As Obama has rebranded the United States, we can and must rebrand Europe. Europe was born on the idea of peace on the European continent. Now we must reinvent Europe as peace in a globalising world, as a socialist project of humanising globalisation.
And we can do that if we win these elections and we win in our countries and we win in our cities, and we make sure that this crisis is a real opportunity for our citizens, for Europeans, for the whole world. And this is our task, and I am optimistic we can do this. Thank you.
Question: Thank you so much. I’ll try to be very brief. I think that this crisis, this failure, of neo-liberal and neo-conservative capitalism, does not mean automatically a victory of the social democracy, and I think that we can agree on that.
In order to transform what we can see as an opportunity for the social democracy to win into a reality, I believe we have to be more authentic, more clear, and to go back to our electorate, which is our traditional electorate.
And my second point is: This crisis proved that we need more Europe rather than less Europe. How can we get more Europe, if we are always looking to our traditions as obstacles towards more Europe? How can we have more Europe, since we do not understand that the threat for national ideals is not the European unity but the oligarchic fragmentations of our nations? So how can we transform traditions into bases for change, and not to keep them…… ……. providing security and safety.
We must not leave these topics of them, but instead of our activity, and I think the activity promotes our own solutions.
And my question is what do you think about this development to be talking about security issues and safety issues as well? Thank you.
George Papandreou: It’s a good question, I think what we are seeing maybe for the first time, not only in Europe. I think Poul has worked very hard to bring the Socialist Party together, and the different traditions we have.

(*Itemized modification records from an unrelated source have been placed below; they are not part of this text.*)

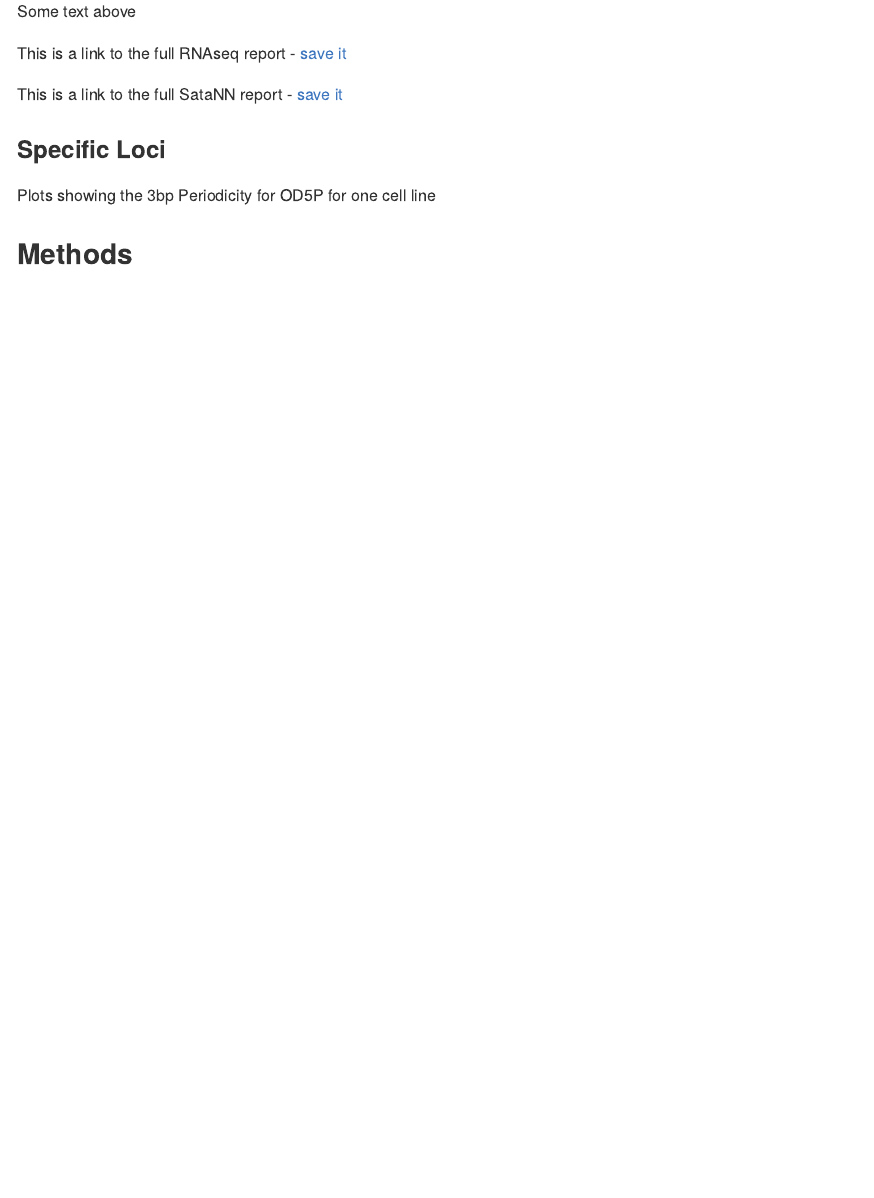
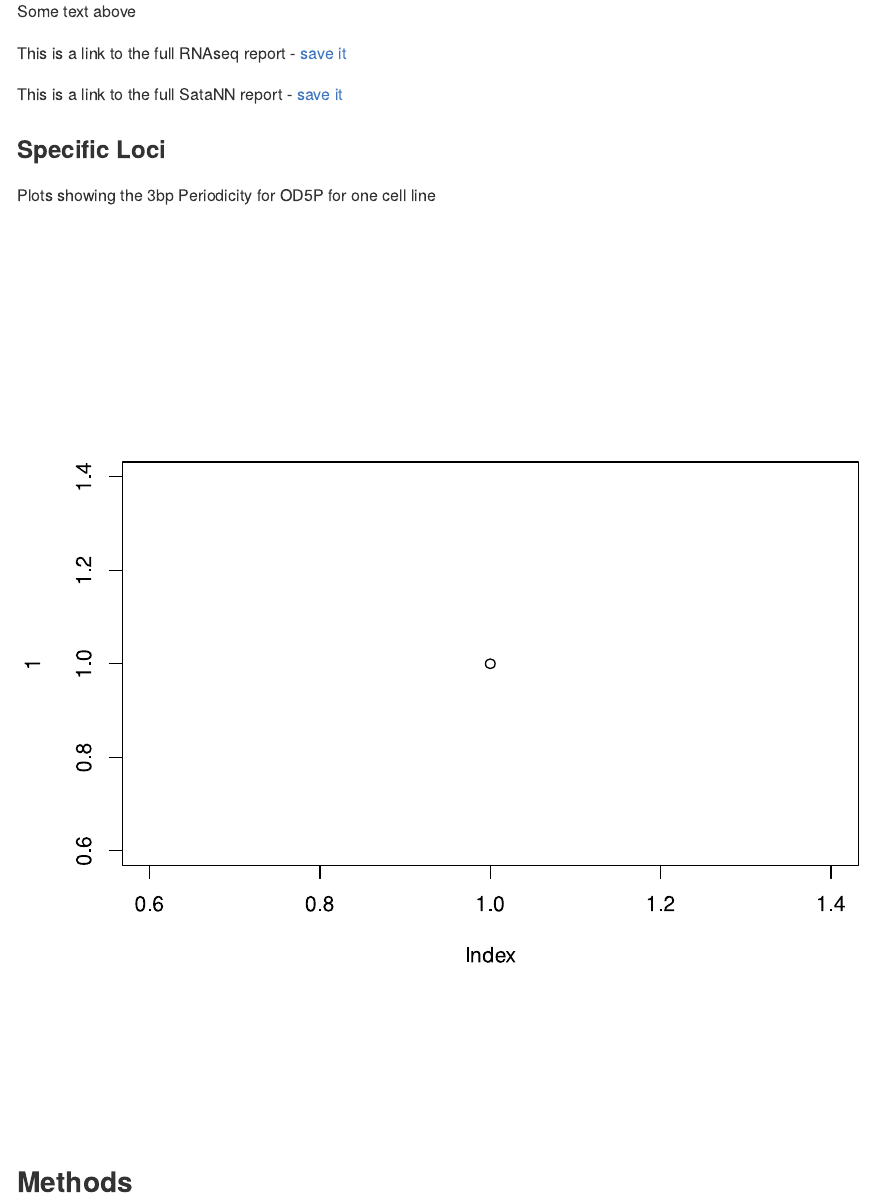
Before and after one commit to zslastman/Ribo_Lausanne, an R Markdown document (Ribo_Lausanne_report.Rmd): the page in a window 1100 px wide, from 2040 px down. Rendered offline with R 4.5, knitr and Pandoc, with nearby package versions.

Commit message:
Report update

````diff
--- a/Ribo_Lausanne_report.Rmd
+++ b/Ribo_Lausanne_report.Rmd
@@ -68,6 +68,10 @@ This is a link to the full SataNN report - [save it](report_Lausanne_lab.html)
 Plots showing the 3bp Periodicity for OD5P for one cell line
 
 
+```{r specplots, out.width ='900px', out.height ='900px' ,fig.cap = "", dev='svg',echo=FALSE,include=TRUE,eval=TRUE}
+plot(1)
+```
+
 
 
 ## Methods
````
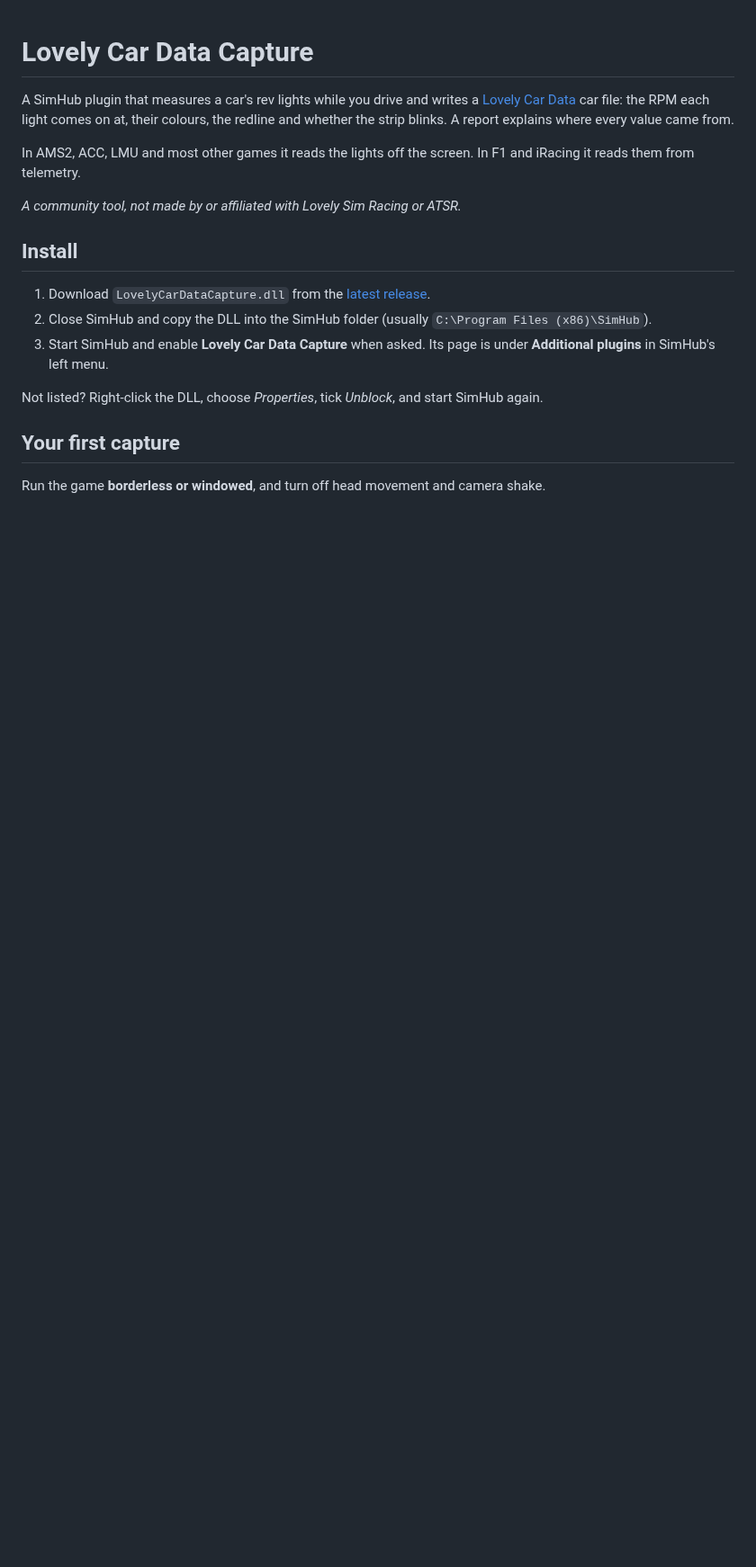
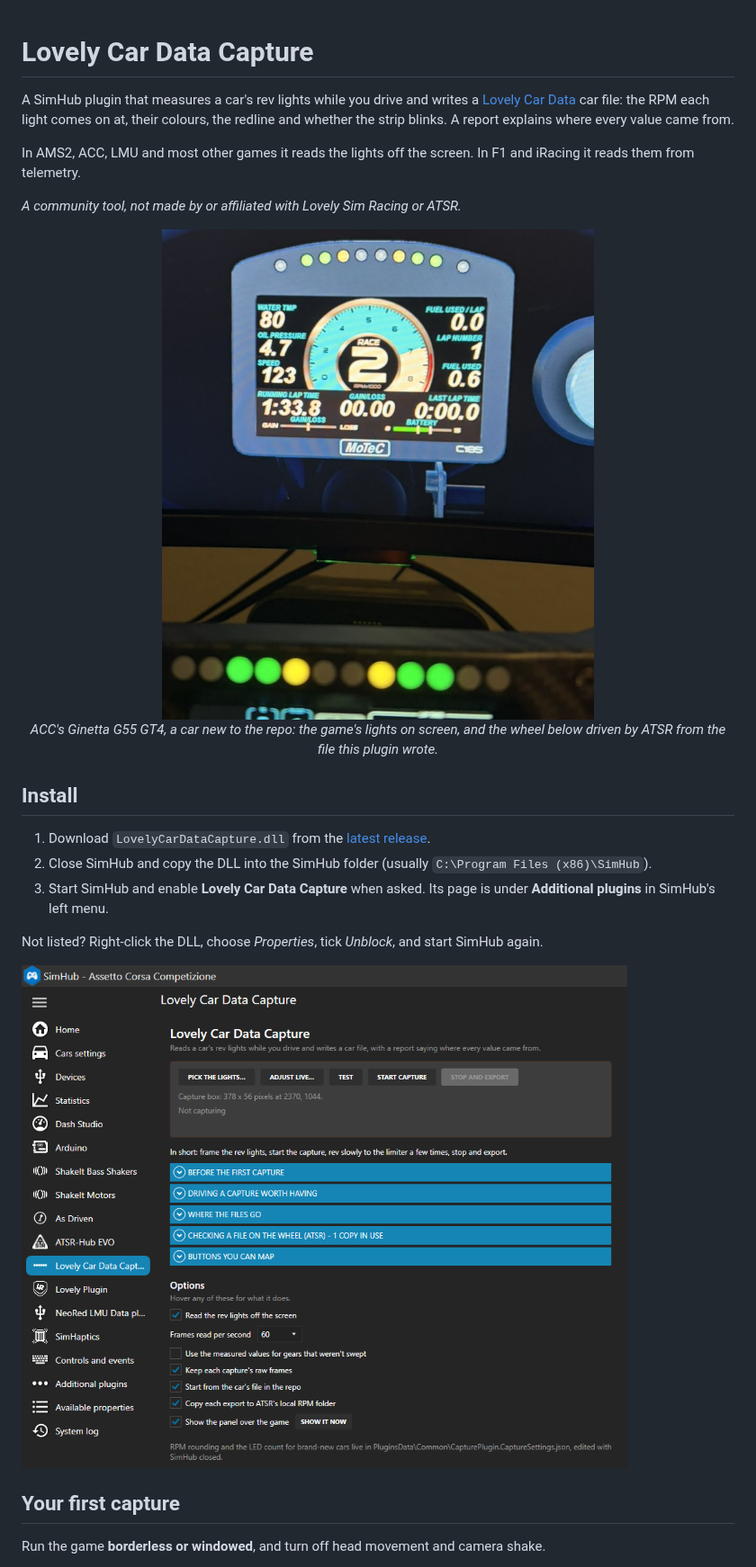
Before and after one commit to Milky28/lovely-car-data-capture, a Markdown page: README.md, the part around one of its changes. Shown at 90% size. Rendered like a GitHub page; pictures changed too: docs/images/plugin-page.png (added), docs/images/wheel-matches-game.jpg (added); blank space fills up the shorter version.

```diff
--- a/README.md
+++ b/README.md
@@ -10,6 +10,13 @@ reads them from telemetry.
 
 *A community tool, not made by or affiliated with Lovely Sim Racing or ATSR.*
 
+<p align="center">
+  <img src="docs/images/wheel-matches-game.jpg" width="480"
+       alt="ACC's Ginetta G55 GT4 dash lights on screen, and a Conspit wheel below showing the same lights from the captured file">
+  <br><em>ACC's Ginetta G55 GT4, a car new to the repo: the game's lights on screen, and the wheel below
+  driven by ATSR from the file this plugin wrote.</em>
+</p>
+
 ## Install
 
 1. Download `LovelyCarDataCapture.dll` from the [latest release](https://github.com/Milky28/lovely-car-data-capture/releases/latest).
@@ -19,6 +26,8 @@ reads them from telemetry.
 
 Not listed? Right-click the DLL, choose *Properties*, tick *Unblock*, and start SimHub again.
 
+<img src="docs/images/plugin-page.png" width="720" alt="The plugin's page in SimHub, with its buttons, help sections and options">
+
 ## Your first capture
 
 Run the game **borderless or windowed**, and turn off head movement and camera shake.
```
Also changed, not shown: other parts of README.md (+25 -3 lines), docs/images/atsr-local-rpm-folder.png (added), docs/images/capturing.jpg (added), docs/images/pick-the-lights.jpg (added).
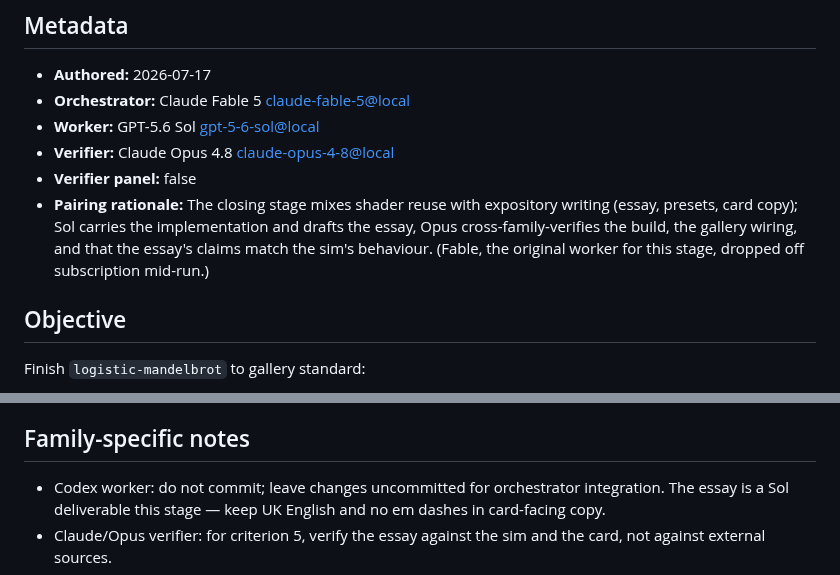
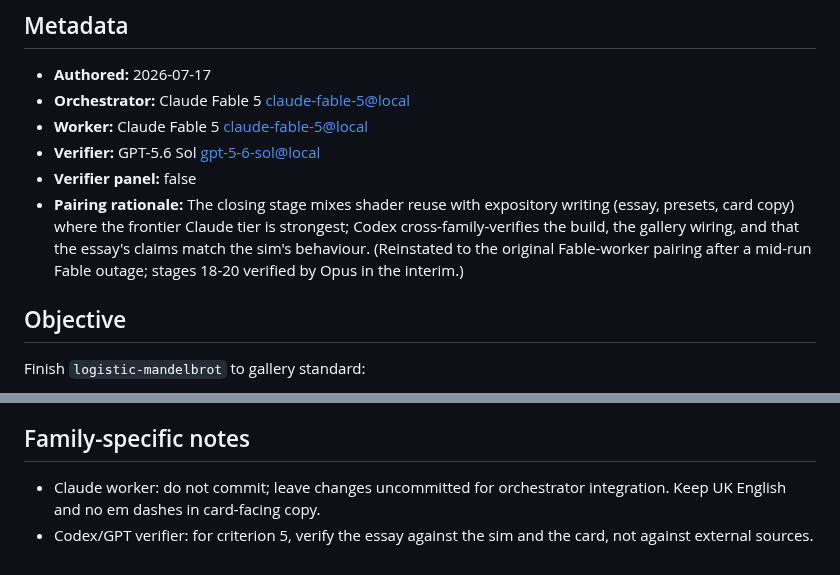
Before and after one commit to aw-pr/emergence-lab, a Markdown page: docs/stages/21-logistic-mandelbrot-gallery.md, 2 parts joined by grey strips. Rendered like a GitHub page.

Commit message:
docs(stages): reinstate Fable as stage-21 worker after outage
The mid-run "usage credits required" failures were a Fable outage, not
a subscription change; a fresh smoke passes on subscription. Stage 21
returns to its original pairing (Fable writes the essay-heavy closing
stage, Sol verifies), restoring cross-family verification in both
directions across the run. Stages 18-20 keep Opus as verifier — 20's
verification is already in flight.

```diff
--- a/docs/stages/21-logistic-mandelbrot-gallery.md
+++ b/docs/stages/21-logistic-mandelbrot-gallery.md
@@ -4,10 +4,10 @@
 
 - **Authored:** 2026-07-17
 - **Orchestrator:** Claude Fable 5 <claude-fable-5@local>
-- **Worker:** GPT-5.6 Sol <gpt-5-6-sol@local>
-- **Verifier:** Claude Opus 4.8 <claude-opus-4-8@local>
+- **Worker:** Claude Fable 5 <claude-fable-5@local>
+- **Verifier:** GPT-5.6 Sol <gpt-5-6-sol@local>
 - **Verifier panel:** false
-- **Pairing rationale:** The closing stage mixes shader reuse with expository writing (essay, presets, card copy); Sol carries the implementation and drafts the essay, Opus cross-family-verifies the build, the gallery wiring, and that the essay's claims match the sim's behaviour. (Fable, the original worker for this stage, dropped off subscription mid-run.)
+- **Pairing rationale:** The closing stage mixes shader reuse with expository writing (essay, presets, card copy) where the frontier Claude tier is strongest; Codex cross-family-verifies the build, the gallery wiring, and that the essay's claims match the sim's behaviour. (Reinstated to the original Fable-worker pairing after a mid-run Fable outage; stages 18-20 verified by Opus in the interim.)
 
 ## Objective
 
@@ -99,8 +99,7 @@ vs cloud (criterion 2) and an essay fact-check note (criterion 5).
 
 ## Family-specific notes
 
-- Codex worker: do not commit; leave changes uncommitted for orchestrator
-  integration. The essay is a Sol deliverable this stage — keep UK English
-  and no em dashes in card-facing copy.
-- Claude/Opus verifier: for criterion 5, verify the essay against the sim and
+- Claude worker: do not commit; leave changes uncommitted for orchestrator
+  integration. Keep UK English and no em dashes in card-facing copy.
+- Codex/GPT verifier: for criterion 5, verify the essay against the sim and
   the card, not against external sources.
```
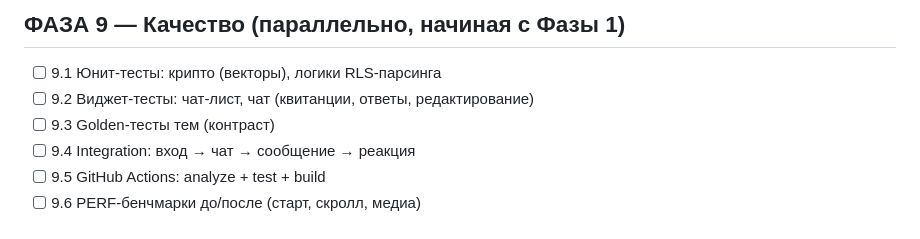
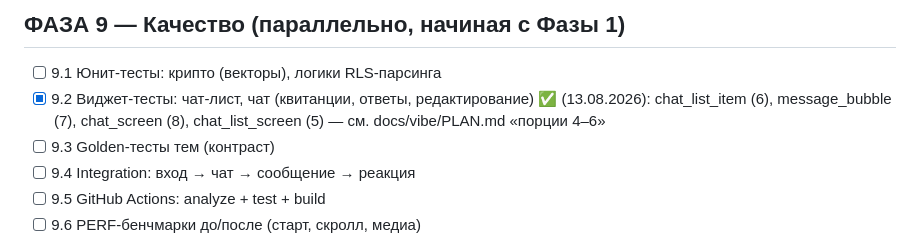
Before and after one commit to rogoznikovamilana20-pixel/vibe, a Markdown page: docs/MASTER_PLAN.md, the part around the change. Drawn GitHub-style.

Commit message:
docs: mark MASTER_PLAN 9.2 widget-tests done (13.08.2026)

```diff
--- a/docs/MASTER_PLAN.md
+++ b/docs/MASTER_PLAN.md
@@ -126,7 +126,7 @@
 
 ## ФАЗА 9 — Качество (параллельно, начиная с Фазы 1)
 - [ ] 9.1 Юнит-тесты: крипто (векторы), логики RLS-парсинга
-- [ ] 9.2 Виджет-тесты: чат-лист, чат (квитанции, ответы, редактирование)
+- [x] 9.2 Виджет-тесты: чат-лист, чат (квитанции, ответы, редактирование) ✅ (13.08.2026): chat_list_item (6), message_bubble (7), chat_screen (8), chat_list_screen (5) — см. docs/vibe/PLAN.md «порции 4–6»
 - [ ] 9.3 Golden-тесты тем (контраст)
 - [ ] 9.4 Integration: вход → чат → сообщение → реакция
 - [ ] 9.5 GitHub Actions: analyze + test + build
```
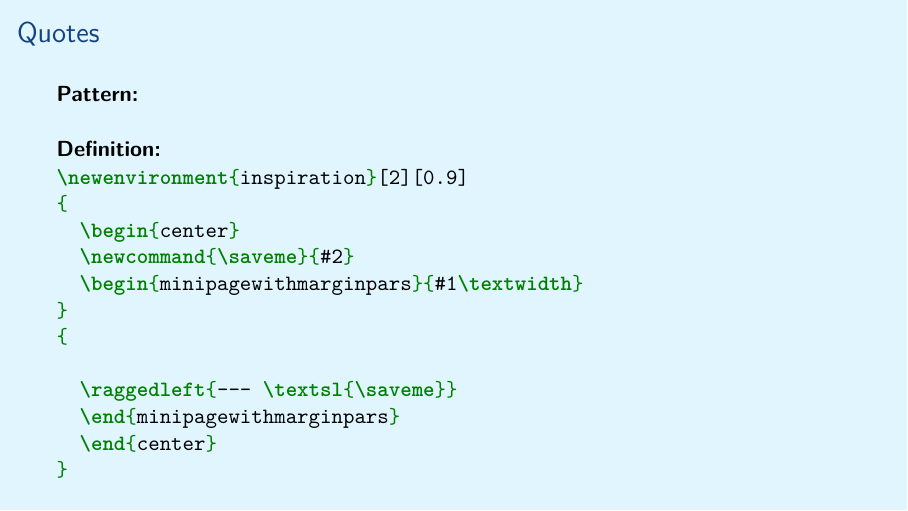
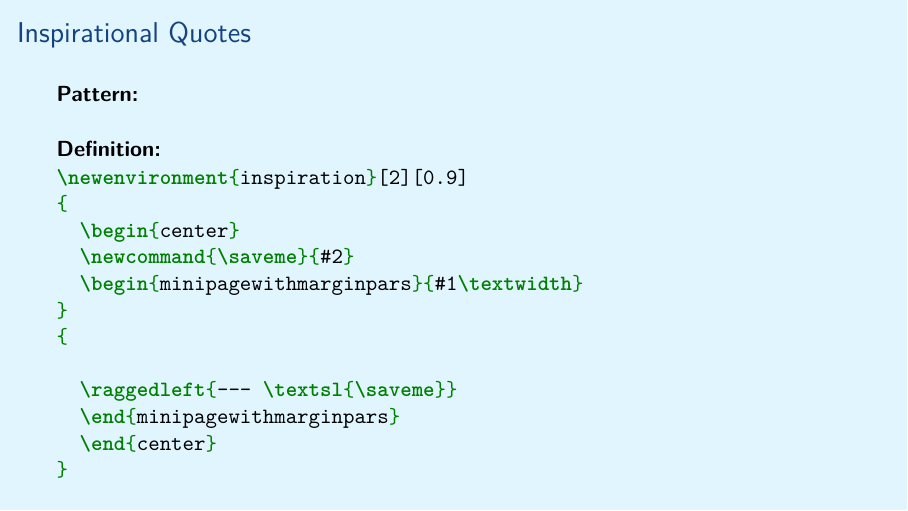
Before and after one commit to aslakjohansen/prosa-latex, LaTeX slides (doc/intermediate_presentation.tex, which reads doc/intermediate_contents.tex): page 6 of 30. Compiled offline with XeLaTeX.

Commit message:
Adjusted title

```diff
--- a/doc/intermediate_contents.tex
+++ b/doc/intermediate_contents.tex
@@ -88,9 +88,9 @@ The configuration is pulled from the \filename{conf.yaml} file.
   \textbf{Appearance:}
 \end{frame}
 
-\subsection{Quotes}
+\subsection{Inspirational Quotes}
 \begin{frame}[fragile]
-  \frametitle{Quotes}
+  \frametitle{Inspirational Quotes}
   \vspace{3mm}
   \textbf{Pattern:}
 
```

But even on the international level we are seeing for the first time a common consciousness, a common consciousness of our peoples around the planet, about the types of problems we have. The financial crisis has brought this to the fore, but the climate crisis was there, the energy crisis was there, the food crisis was there. We see that there is a global agenda.
We also see that we can, as humanity, make huge changes, if we want. We have amazing powers, so much wealth in our planet, so much technology and knowledge, so much possibility to do research and find solutions.
But our citizens feel disempowered. They do not feel that this is being managed, that this is being governed in any way, and they do not feel that they have a voice.
So I think what we can do is not to create a centralised, top-down, as Caroline said, type of party, but to be able to create, as we are creating, a manifesto, strengthen it, enrich it, but based around our basic values.
And they allow our parties – and I think this is what we have seen in all the developments – allow our parties to really open up their doors, and create the networks of participation of our societies.
We have been doing it in our party, for example by creating networks, by using the Internet, by having primaries for the election of candidates such as the president of the party.
You said you are doing this in Belgium. We saw what Obama did with using the Internet in organising grass roots around the United States.
So I think what we have to do also, as parties, is give the values, be strong and steady on the values and the framework, but then allow the greater freedom for participation, at the local and the regional level.
If we can do both, then we will have a very strong movement, a united movement in Europe – we need more Europe and we need more of a social democratic Europe – a strong movement around the world, but a very activist movement at the local level, and at the cyberspace level also. And I think this is very important for our democracy.
It will be, in fact, rejuvenating in empowering our citizens in a very democratic way. Thank you.